There’s the strength of Lansky’s writing, which has an easy humor combined with some of the rough edges of early Bret Easton Ellis. And he writes with depth and candor about male body image, a subject that tends to get short shrift in fiction. A late section of the novel smartly explores how insecurity and anxiety turn into paranoia and sickness ... Lansky has plenty of keen observations, but deserves a stronger novel to support them.
...the most compelling is Sam’s thoughts and beliefs around HIV, which are surprising, nuanced, and compelling ... The novel captures a very now portrait of contemporary privileged gay male life, narrated in an authentic voice and painted in a full, ugly-to-beautiful spectrum.
Broken People, full of gorgeous meditations of quiet desperation like this, is a fever-dream account of whether any of us can change, whether our disappointments and discontents might forever disappear ... Sam’s cynicism of the process echoes in some way that of the reader. Lansky’s use of a trip to effect some deeper personal revelation is, while a bit flimsy, a strategy not to forget the body ... Lansky merges the florid, roving language of an unsettled mind with the churning, roaring, 'twisting and gawping' sensations within Sam’s organs. This vivid interplay, disconnect, and tension offers readers a beautiful portrait of Sam the inconsolable initiate ... Lansky’s choice to turn the seemingly true events of his life into a work of fiction, through the rather harrowing aide-memoire of an out-of-body trip, creates the distance a work of self-examination requires.
Set within the vividly realized framework of addiction recovery and gay life in America, this remains the story of one man’s deep personal struggles while at the same time speaking to and for all the broken people in this world. Some readers may twitch at the long drug trip, but it’s a deeply felt journey that many will want to take.
Lansky follows his addiction memoir...with a riveting novel about an L.A. writer named Sam who recently published a memoir about his drug and alcohol addiction ... Lansky’s mesmerizing descriptions are unflinchingly raw as Sam examines his life choices, his self-obsession, and his mistreatment of men in his life ... Lansky also offers a canny snapshot of modern gay life, with the specter of HIV hovering over intimate relationships. While Sam’s whining about his body occasionally grates, the author keeps the reader on his side with an endless supply of wit. Lansky’s tale of self-acceptance offers surprising depth.
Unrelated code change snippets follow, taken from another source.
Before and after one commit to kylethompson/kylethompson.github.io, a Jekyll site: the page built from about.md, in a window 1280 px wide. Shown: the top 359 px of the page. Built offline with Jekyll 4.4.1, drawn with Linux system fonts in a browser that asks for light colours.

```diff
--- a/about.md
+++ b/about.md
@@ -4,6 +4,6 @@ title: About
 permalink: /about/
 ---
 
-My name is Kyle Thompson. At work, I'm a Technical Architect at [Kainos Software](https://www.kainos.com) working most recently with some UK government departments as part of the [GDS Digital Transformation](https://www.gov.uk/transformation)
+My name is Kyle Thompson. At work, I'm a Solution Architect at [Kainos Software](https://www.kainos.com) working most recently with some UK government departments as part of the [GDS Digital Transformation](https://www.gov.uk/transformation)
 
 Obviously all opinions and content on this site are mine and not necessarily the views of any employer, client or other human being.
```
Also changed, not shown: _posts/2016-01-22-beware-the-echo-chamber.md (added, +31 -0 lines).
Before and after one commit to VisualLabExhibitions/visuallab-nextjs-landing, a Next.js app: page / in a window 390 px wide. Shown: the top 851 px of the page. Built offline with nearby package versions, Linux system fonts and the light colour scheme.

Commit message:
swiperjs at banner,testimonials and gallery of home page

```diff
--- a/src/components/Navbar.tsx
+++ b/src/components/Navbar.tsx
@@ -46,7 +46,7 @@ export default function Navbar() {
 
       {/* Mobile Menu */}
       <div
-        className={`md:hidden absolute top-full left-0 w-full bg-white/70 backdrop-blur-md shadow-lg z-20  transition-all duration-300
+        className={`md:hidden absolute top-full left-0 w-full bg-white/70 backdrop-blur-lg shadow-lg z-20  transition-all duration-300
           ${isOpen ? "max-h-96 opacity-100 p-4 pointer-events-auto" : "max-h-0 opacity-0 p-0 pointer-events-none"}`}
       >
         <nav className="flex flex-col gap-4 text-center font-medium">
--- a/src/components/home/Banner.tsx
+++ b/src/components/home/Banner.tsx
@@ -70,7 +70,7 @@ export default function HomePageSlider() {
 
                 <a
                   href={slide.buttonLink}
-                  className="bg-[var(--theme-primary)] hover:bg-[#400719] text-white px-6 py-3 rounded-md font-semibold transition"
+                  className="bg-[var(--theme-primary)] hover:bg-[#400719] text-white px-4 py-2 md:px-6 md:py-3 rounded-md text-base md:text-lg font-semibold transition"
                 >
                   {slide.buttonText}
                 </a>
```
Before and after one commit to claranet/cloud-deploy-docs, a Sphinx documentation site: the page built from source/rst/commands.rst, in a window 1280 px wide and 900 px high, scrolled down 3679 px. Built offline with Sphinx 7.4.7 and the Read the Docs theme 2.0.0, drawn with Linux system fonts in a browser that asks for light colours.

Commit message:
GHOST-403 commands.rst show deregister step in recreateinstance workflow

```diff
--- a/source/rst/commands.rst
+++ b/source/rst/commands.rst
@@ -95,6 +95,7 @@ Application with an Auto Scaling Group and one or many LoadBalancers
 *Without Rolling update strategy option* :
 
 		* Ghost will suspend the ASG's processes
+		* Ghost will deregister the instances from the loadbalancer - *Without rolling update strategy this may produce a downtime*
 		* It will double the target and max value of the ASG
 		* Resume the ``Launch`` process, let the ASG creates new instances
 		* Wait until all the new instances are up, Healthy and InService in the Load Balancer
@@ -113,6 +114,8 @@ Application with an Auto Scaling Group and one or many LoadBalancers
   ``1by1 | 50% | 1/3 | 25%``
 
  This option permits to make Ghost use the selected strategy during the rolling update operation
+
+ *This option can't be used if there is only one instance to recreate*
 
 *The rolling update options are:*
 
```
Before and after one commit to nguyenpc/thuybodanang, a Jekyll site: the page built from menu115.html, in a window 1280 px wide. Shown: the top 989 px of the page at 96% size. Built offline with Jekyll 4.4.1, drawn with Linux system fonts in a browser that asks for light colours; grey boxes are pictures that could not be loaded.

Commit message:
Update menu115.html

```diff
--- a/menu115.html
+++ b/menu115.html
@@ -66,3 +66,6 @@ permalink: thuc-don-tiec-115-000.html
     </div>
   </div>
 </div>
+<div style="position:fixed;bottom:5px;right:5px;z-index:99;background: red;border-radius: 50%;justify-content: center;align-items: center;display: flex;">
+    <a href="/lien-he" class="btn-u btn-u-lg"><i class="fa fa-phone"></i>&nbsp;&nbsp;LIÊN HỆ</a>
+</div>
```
The novel is strongest in its humorous moments. Sam’s experience on ayahuasca turns out to involve reliving in detail a series of messy relationships with men he loved in the past, which is not all that interesting, but it culminates in an intense spiritual experience which would be more compelling if Lansky had not chosen to call this a novel. Instead, we have an imaginary person healing imaginary damage with an imaginary drug experience, which seems to be a failure of nerve. To make this type of narrative interesting and meaningful, the psychedelic healing experience should be asserted as fact, as Ayelet Waldman did in A Really Good Day. If it’s all made up, who cares? This fervent testimony to the healing powers of ayahuasca would have been more powerful if published as nonfiction.